### ACTIVITY
Each record below needs to be set down again exactly.

### PROVIDED DATA
▬▬▬▬▬▬▬▬▬▬

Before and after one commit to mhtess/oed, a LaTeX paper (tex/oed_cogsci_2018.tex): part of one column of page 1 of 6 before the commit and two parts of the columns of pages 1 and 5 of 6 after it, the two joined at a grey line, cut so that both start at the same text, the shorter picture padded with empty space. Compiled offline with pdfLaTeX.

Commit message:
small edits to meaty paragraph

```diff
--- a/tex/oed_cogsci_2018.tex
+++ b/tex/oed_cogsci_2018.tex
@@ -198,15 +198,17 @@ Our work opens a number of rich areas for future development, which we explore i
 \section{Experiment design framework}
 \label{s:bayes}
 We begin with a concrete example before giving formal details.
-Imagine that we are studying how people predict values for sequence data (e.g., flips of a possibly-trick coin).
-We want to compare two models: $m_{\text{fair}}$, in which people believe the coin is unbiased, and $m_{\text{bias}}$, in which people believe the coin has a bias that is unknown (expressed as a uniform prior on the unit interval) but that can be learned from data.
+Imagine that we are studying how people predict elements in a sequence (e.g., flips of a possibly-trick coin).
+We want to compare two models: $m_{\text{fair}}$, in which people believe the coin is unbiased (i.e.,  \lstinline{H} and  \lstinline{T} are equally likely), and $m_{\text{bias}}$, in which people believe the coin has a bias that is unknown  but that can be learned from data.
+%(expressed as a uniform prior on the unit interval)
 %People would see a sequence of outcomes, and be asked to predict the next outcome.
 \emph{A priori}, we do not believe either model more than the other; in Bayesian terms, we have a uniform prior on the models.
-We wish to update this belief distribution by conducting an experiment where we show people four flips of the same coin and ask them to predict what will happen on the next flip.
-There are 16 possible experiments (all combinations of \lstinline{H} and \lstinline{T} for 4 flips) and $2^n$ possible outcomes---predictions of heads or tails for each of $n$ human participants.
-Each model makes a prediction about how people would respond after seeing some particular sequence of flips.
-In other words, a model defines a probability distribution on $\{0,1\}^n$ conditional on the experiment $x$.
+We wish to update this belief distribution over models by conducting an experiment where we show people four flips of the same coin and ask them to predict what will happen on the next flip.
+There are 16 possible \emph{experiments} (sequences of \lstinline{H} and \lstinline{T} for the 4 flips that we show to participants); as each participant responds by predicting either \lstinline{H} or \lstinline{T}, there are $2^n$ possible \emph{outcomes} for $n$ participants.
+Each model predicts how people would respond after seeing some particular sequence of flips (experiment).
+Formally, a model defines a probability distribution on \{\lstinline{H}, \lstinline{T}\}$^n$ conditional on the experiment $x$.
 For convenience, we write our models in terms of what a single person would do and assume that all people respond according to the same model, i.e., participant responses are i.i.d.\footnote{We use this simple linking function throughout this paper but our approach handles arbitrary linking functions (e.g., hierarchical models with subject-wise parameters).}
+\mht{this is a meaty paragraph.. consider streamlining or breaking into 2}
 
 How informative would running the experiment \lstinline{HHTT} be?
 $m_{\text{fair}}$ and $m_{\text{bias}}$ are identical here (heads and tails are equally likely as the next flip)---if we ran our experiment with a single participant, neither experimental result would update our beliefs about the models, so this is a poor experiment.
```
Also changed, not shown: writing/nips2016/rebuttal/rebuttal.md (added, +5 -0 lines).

▬▬▬▬▬▬▬▬▬▬

### TASK OUTPUT
Before and after one commit to mhtess/oed, a LaTeX paper (tex/oed_cogsci_2018.tex): part of one column of page 1 of 6 before the commit and two parts of the columns of pages 1 and 5 of 6 after it, the two joined at a grey line, cut so that both start at the same text, the shorter picture padded with empty space. Compiled offline with pdfLaTeX.

Commit message:
small edits to meaty paragraph

```diff
--- a/tex/oed_cogsci_2018.tex
+++ b/tex/oed_cogsci_2018.tex
@@ -198,15 +198,17 @@ Our work opens a number of rich areas for future development, which we explore i
 \section{Experiment design framework}
 \label{s:bayes}
 We begin with a concrete example before giving formal details.
-Imagine that we are studying how people predict values for sequence data (e.g., flips of a possibly-trick coin).
-We want to compare two models: $m_{\text{fair}}$, in which people believe the coin is unbiased, and $m_{\text{bias}}$, in which people believe the coin has a bias that is unknown (expressed as a uniform prior on the unit interval) but that can be learned from data.
+Imagine that we are studying how people predict elements in a sequence (e.g., flips of a possibly-trick coin).
+We want to compare two models: $m_{\text{fair}}$, in which people believe the coin is unbiased (i.e.,  \lstinline{H} and  \lstinline{T} are equally likely), and $m_{\text{bias}}$, in which people believe the coin has a bias that is unknown  but that can be learned from data.
+%(expressed as a uniform prior on the unit interval)
 %People would see a sequence of outcomes, and be asked to predict the next outcome.
 \emph{A priori}, we do not believe either model more than the other; in Bayesian terms, we have a uniform prior on the models.
-We wish to update this belief distribution by conducting an experiment where we show people four flips of the same coin and ask them to predict what will happen on the next flip.
-There are 16 possible experiments (all combinations of \lstinline{H} and \lstinline{T} for 4 flips) and $2^n$ possible outcomes---predictions of heads or tails for each of $n$ human participants.
-Each model makes a prediction about how people would respond after seeing some particular sequence of flips.
-In other words, a model defines a probability distribution on $\{0,1\}^n$ conditional on the experiment $x$.
+We wish to update this belief distribution over models by conducting an experiment where we show people four flips of the same coin and ask them to predict what will happen on the next flip.
+There are 16 possible \emph{experiments} (sequences of \lstinline{H} and \lstinline{T} for the 4 flips that we show to participants); as each participant responds by predicting either \lstinline{H} or \lstinline{T}, there are $2^n$ possible \emph{outcomes} for $n$ participants.
+Each model predicts how people would respond after seeing some particular sequence of flips (experiment).
+Formally, a model defines a probability distribution on \{\lstinline{H}, \lstinline{T}\}$^n$ conditional on the experiment $x$.
 For convenience, we write our models in terms of what a single person would do and assume that all people respond according to the same model, i.e., participant responses are i.i.d.\footnote{We use this simple linking function throughout this paper but our approach handles arbitrary linking functions (e.g., hierarchical models with subject-wise parameters).}
+\mht{this is a meaty paragraph.. consider streamlining or breaking into 2}
 
 How informative would running the experiment \lstinline{HHTT} be?
 $m_{\text{fair}}$ and $m_{\text{bias}}$ are identical here (heads and tails are equally likely as the next flip)---if we ran our experiment with a single participant, neither experimental result would update our beliefs about the models, so this is a poor experiment.
```
Also changed, not shown: writing/nips2016/rebuttal/rebuttal.md (added, +5 -0 lines).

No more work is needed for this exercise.